**What you need to do**
Which lines in the data below contain the word "module"? Copy each of them.

[Supplied entries Boundary: Start]

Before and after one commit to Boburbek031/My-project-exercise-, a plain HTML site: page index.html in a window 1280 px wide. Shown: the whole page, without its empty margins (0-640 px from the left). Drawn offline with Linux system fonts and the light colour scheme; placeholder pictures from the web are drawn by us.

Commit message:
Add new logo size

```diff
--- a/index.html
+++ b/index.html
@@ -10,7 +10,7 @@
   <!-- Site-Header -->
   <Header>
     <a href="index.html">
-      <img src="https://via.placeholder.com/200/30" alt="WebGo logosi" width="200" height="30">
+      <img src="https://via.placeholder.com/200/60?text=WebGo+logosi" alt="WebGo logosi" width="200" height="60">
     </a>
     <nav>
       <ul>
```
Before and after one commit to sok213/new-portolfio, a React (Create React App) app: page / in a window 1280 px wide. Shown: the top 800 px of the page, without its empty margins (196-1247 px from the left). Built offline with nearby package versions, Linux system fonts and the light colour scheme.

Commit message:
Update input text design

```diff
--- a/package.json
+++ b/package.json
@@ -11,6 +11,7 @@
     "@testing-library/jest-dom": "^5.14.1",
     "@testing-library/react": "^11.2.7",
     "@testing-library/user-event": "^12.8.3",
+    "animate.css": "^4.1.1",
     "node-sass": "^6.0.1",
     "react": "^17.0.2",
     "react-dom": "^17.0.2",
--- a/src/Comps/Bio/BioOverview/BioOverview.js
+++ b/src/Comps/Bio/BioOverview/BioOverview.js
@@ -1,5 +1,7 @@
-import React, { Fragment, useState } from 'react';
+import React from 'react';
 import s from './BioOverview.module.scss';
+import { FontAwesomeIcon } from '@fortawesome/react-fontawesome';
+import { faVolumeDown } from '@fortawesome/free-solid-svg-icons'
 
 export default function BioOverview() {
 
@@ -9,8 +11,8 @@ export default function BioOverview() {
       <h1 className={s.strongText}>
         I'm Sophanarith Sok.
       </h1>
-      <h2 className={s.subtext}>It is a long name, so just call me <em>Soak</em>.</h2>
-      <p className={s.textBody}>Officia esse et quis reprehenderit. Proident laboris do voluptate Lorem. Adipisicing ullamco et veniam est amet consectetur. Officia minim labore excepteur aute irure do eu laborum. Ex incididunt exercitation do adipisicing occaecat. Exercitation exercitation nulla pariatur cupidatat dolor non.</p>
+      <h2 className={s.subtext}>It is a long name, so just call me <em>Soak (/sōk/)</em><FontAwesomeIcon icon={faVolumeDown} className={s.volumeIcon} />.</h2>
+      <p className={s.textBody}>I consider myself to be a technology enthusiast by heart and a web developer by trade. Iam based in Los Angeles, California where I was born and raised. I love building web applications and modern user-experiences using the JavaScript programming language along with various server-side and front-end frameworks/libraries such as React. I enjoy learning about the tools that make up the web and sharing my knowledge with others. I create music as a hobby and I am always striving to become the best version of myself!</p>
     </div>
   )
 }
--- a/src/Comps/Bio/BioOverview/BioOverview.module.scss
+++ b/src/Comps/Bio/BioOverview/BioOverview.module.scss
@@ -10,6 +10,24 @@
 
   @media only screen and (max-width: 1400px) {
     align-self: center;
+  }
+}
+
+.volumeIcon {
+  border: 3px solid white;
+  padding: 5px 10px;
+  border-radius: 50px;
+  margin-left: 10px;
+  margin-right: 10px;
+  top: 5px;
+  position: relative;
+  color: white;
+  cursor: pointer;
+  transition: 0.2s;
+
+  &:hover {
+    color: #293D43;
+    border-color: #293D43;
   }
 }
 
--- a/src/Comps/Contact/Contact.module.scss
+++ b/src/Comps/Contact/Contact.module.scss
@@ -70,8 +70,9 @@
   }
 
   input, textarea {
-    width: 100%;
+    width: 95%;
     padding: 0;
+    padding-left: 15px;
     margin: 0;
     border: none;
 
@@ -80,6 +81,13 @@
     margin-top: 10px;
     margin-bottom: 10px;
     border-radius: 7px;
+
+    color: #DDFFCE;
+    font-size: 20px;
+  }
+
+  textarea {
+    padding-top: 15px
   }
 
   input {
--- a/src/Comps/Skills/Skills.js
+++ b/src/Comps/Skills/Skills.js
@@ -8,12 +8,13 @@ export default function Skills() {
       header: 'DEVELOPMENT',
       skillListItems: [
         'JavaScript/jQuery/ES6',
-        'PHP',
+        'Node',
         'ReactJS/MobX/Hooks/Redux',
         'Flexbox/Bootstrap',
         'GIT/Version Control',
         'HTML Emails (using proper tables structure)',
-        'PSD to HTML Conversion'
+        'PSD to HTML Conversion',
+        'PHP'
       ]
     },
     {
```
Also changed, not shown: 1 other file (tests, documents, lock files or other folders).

[Supplied entries Boundary: End]

**Response to this exercise**
 import s from './BioOverview.module.scss';
--- a/src/Comps/Bio/BioOverview/BioOverview.module.scss
+++ b/src/Comps/Bio/BioOverview/BioOverview.module.scss
--- a/src/Comps/Contact/Contact.module.scss
+++ b/src/Comps/Contact/Contact.module.scss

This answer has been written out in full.